"For somebody like Jay Bilas, who's watched the best of the best back to LeBron (James) in high school or even Kobe (Bryant) in high school before that, for him to say I look good and I'm improving and he's pulling for me, that was really big."
Floreal knows he must do a lot of improving to someday make an impact as a Kentucky player. The son of Olympic-caliber track athletes, he took up basketball relatively late.
His father, UK track coach Edrick Floreal, summed it up. "EJ is a phenomenal athlete," he said this past summer. "He just needs to learn the game."
The elder Floreal noted a telling difference in excelling in track as opposed to basketball. The latter requires much more skill development and repetitive drills. Or, more "reps," to use the vernacular of athletics.
"I tell him all the time, he can come to track and be a star right away," Edrick Floreal said. His son could be "fantastic" in sprinting and jumping events, he said.
"Then again," he added, "Michael Jordan could have been a world-record holder in the long jump."
EJ Floreal wants to be a basketball player. That's why he joined Cauley-Stein's workouts each day.
"Smart idea to get in there," his father said. "He just needs to fall in love with getting reps in and knowing his role."
A dawning realization led EJ Floreal to ask to join Cauley-Stein's workouts. The thought process began when Coach John Calipari proposed the idea of using five-man platoons in the Bahamas.
When Calipari used only two five-man platoons in the first exhibition game, and Floreal was not included, a decision had to be made.
"I decided I didn't want to sit around for a week and change, and do nothing," he said.
Assistant coach Kenny Payne assured Floreal that Calipari would not mind if Cauley-Stein had company in the individual workouts.
"If I couldn't improve on the court, I was going to improve by working out with Willie," Floreal said.
Floreal, whom Calipari awarded a scholarship for this season, is the latest of many Kentucky players who seemingly could mull casting their basketball lot with an elite program rather than increasing the odds of playing by going to a program at a lower level.
"That's never really crossed my mind," Floreal said. "I mean, everybody has a chip (on their shoulder). Mine is I want to really prove that I can play here. I don't want to run from a challenge. ... You don't know when it's going to come, but I think my time here is going to come."
Floreal has seen how the fates can join the man and the moment. Jon Hood at Mississippi State last season. Jarrod Polson against Maryland two years ago.

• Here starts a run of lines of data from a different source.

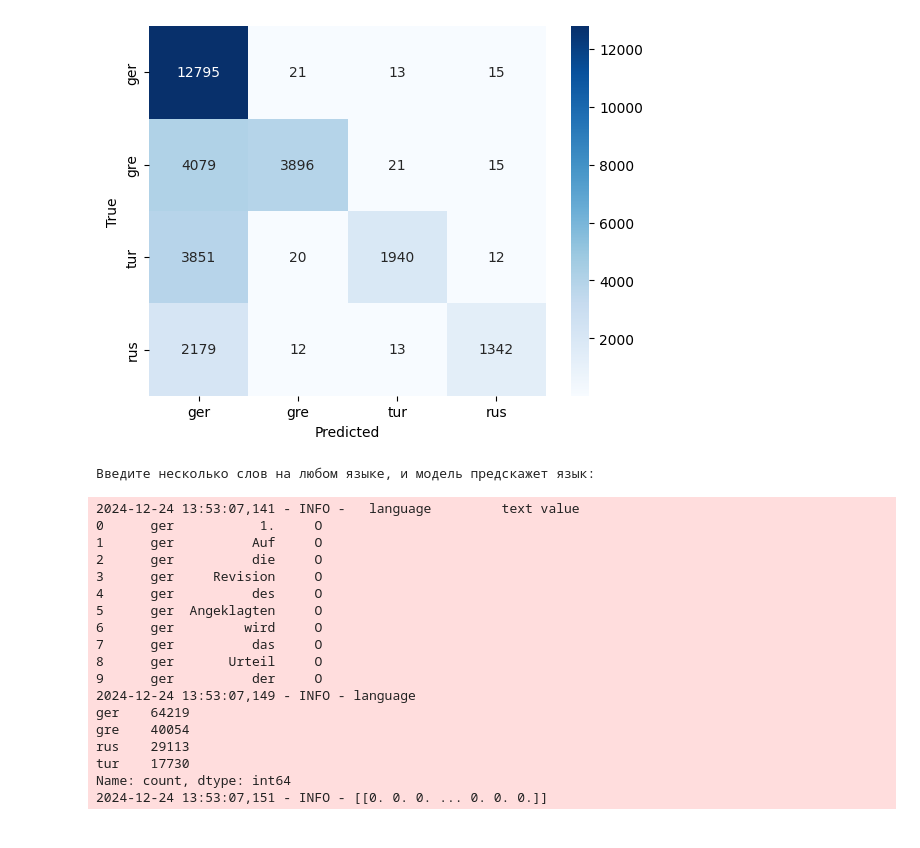
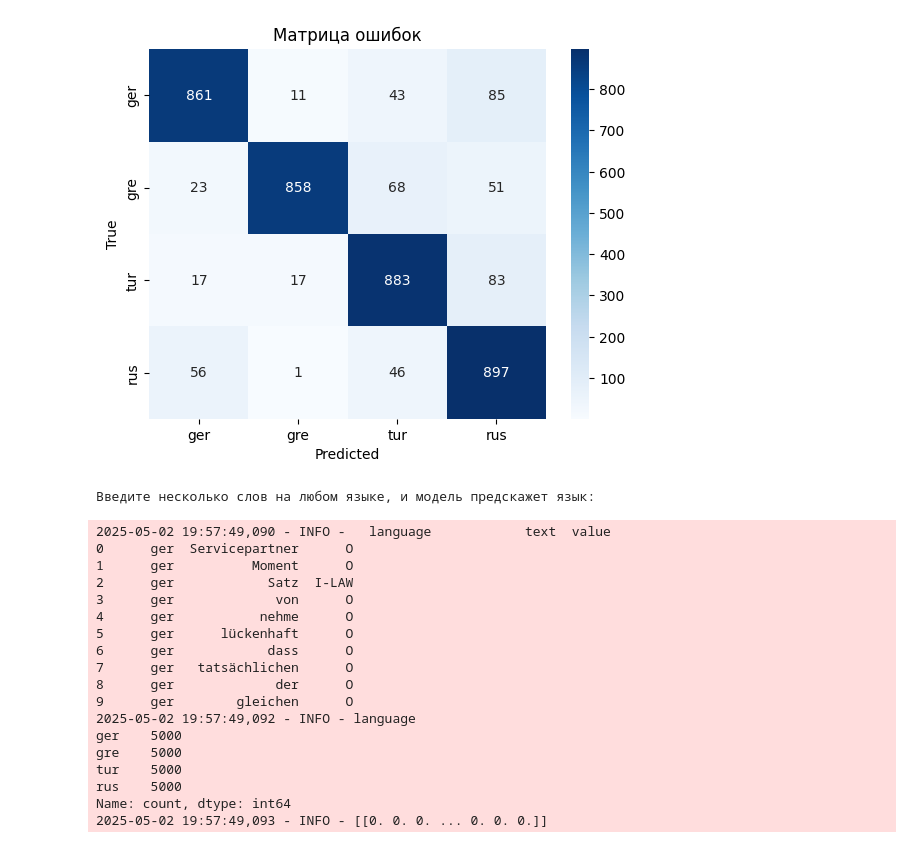
Before and after one commit to ilya-pilya/vkrchik, a Jupyter notebook: vkr.ipynb, the cells around one changed output. Saved outputs shown, nothing was run; the diff lists cells and outputs as text; code cells hidden in the pictures.

```diff
--- a/vkr.ipynb
+++ b/vkr.ipynb
@@ -76,7 +83,8 @@ def load_and_clean_dataset(directory, lang):
     try:
         df = load_dataset(file_path)
         df = clean_dataset(df)
-        logging.info(f'Очистка прошла успешно {file_path}')
+        df = df.sample(n=min(5000, len(df)), random_state=42)   #Ограничение
+        logging.info(f'Очистка прошла успешно {file_path} (строк после сэмплирования: {len(df)})')
         return df
     except PermissionError as e:
         logging.error(f"Permission error: {e}")
@@ -107,33 +115,39 @@ def main():
     if 'text' not in test_df.columns:
         raise KeyError("Столбец 'text' не найден в test_df")
 
-    vectorizer = TfidfVectorizer(max_features=5000)
+    logging.info("Баланс классов в обучающем наборе:")
+    logging.info(train_df['language'].value_counts())
+
+    vectorizer = TfidfVectorizer(analyzer='char', ngram_range=(1, 4), max_features=5000)
     X_train = vectorizer.fit_transform(train_df['text'].dropna())
     X_test = vectorizer.transform(test_df['text'].dropna())
     y_train = train_df['language']
     y_test = test_df['language']
-    logging.info("Векторизация выполнена успешно")
+    logging.info("Векторизация с символьными n-граммами выполнена успешно")
 
-    model = LogisticRegression(max_iter=1000)
+    model = VotingClassifier(estimators=[
+        ('lr', LogisticRegression(max_iter=1000)),
+        ('svc', SVC(probability=True)),
+        ('nb', MultinomialNB())
+    ], voting='soft')
+
     model.fit(X_train, y_train)
+    y_pred = model.predict(X_test)
 
-    y_pred = model.predict(X_test)
-    logging.info(classification_report(y_test, y_pred))
-
-    y_pred = model.predict(X_test)
     logging.info(classification_report(y_test, y_pred))
 
     conf_matrix = confusion_matrix(y_test, y_pred)
     sns.heatmap(conf_matrix, annot=True, fmt='d', cmap='Blues', xticklabels=languages, yticklabels=languages)
     plt.xlabel('Predicted')
     plt.ylabel('True')
+    plt.title('Матрица ошибок')
     plt.show()
 
+    joblib.dump(vectorizer, 'tfidf_vectorizer.pkl')
     joblib.dump(model, 'language_classifier.pkl')
-    joblib.dump(vectorizer, 'tfidf_vectorizer.pkl')
 
-    model = joblib.load('language_classifier.pkl')
-    vectorizer = joblib.load('tfidf_vectorizer.pkl')
+    #vectorizer = joblib.load('tfidf_vectorizer.pkl')
+    #model = joblib.load('language_classifier.pkl')
 
     def predict_language(text):
         text_vectorized = vectorizer.transform([text])
@@ -144,6 +158,15 @@ def main():
     user_input = input("Ввод: ")
     predicted_language = predict_language(user_input)
     print(f"Предсказанный язык: {predicted_language}")
+
+    features = vectorizer.get_feature_names_out()
+    rus_texts = train_df[train_df['language'] == 'rus']['text']
+    rus_vectorized = vectorizer.transform(rus_texts)
+    mean_tfidf = rus_vectorized.mean(axis=0).A1
+    top_indices = mean_tfidf.argsort()[-20:][::-1]
+    print("Топ n-грамм для русского языка:")
+    for i in top_indices:
+        print(features[i])
 
     # Проверка данных
     logging.info(combined_df.head(10))
@@ -187,20 +210,20 @@ weighted avg       0.80      0.66      0.64     30224
-[figure, old version]
+[figure, new version]
 Введите несколько слов на любом языке, и модель предскажет язык:
-2024-12-24 13:53:07,141 - INFO -   language         text value
-0      ger           1.     O
-1      ger          Auf     O
-2      ger          die     O
-3      ger     Revision     O
-4      ger          des     O
-5      ger  Angeklagten     O
-6      ger         wird     O
-7      ger          das     O
-8      ger       Urteil     O
-9      ger          der     O
-2024-12-24 13:53:07,149 - INFO - language
-ger    64219
-gre    40054
-rus    29113
-tur    17730
+2025-05-02 19:57:49,090 - INFO -   language            text  value
+0      ger  Servicepartner      O
+1      ger          Moment      O
+2      ger            Satz  I-LAW
+3      ger             von      O
+4      ger           nehme      O
+5      ger      lückenhaft      O
+6      ger            dass      O
+7      ger   tatsächlichen      O
+8      ger             der      O
+9      ger        gleichen      O
+2025-05-02 19:57:49,092 - INFO - language
+ger    5000
+gre    5000
+tur    5000
+rus    5000
 Name: count, dtype: int64
-2024-12-24 13:53:07,151 - INFO - [[0. 0. 0. ... 0. 0. 0.]]
+2025-05-02 19:57:49,093 - INFO - [[0. 0. 0. ... 0. 0. 0.]]
```
Also changed, not shown: parts of 2 cells of this notebook, 4 other files.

"You've just got to be ready for it," he said. "That's another reason why I worked so hard in the Bahamas. I just wanted to make sure that even there, maybe somebody just wasn't playing well or got hurt and I had to go in, I was ready."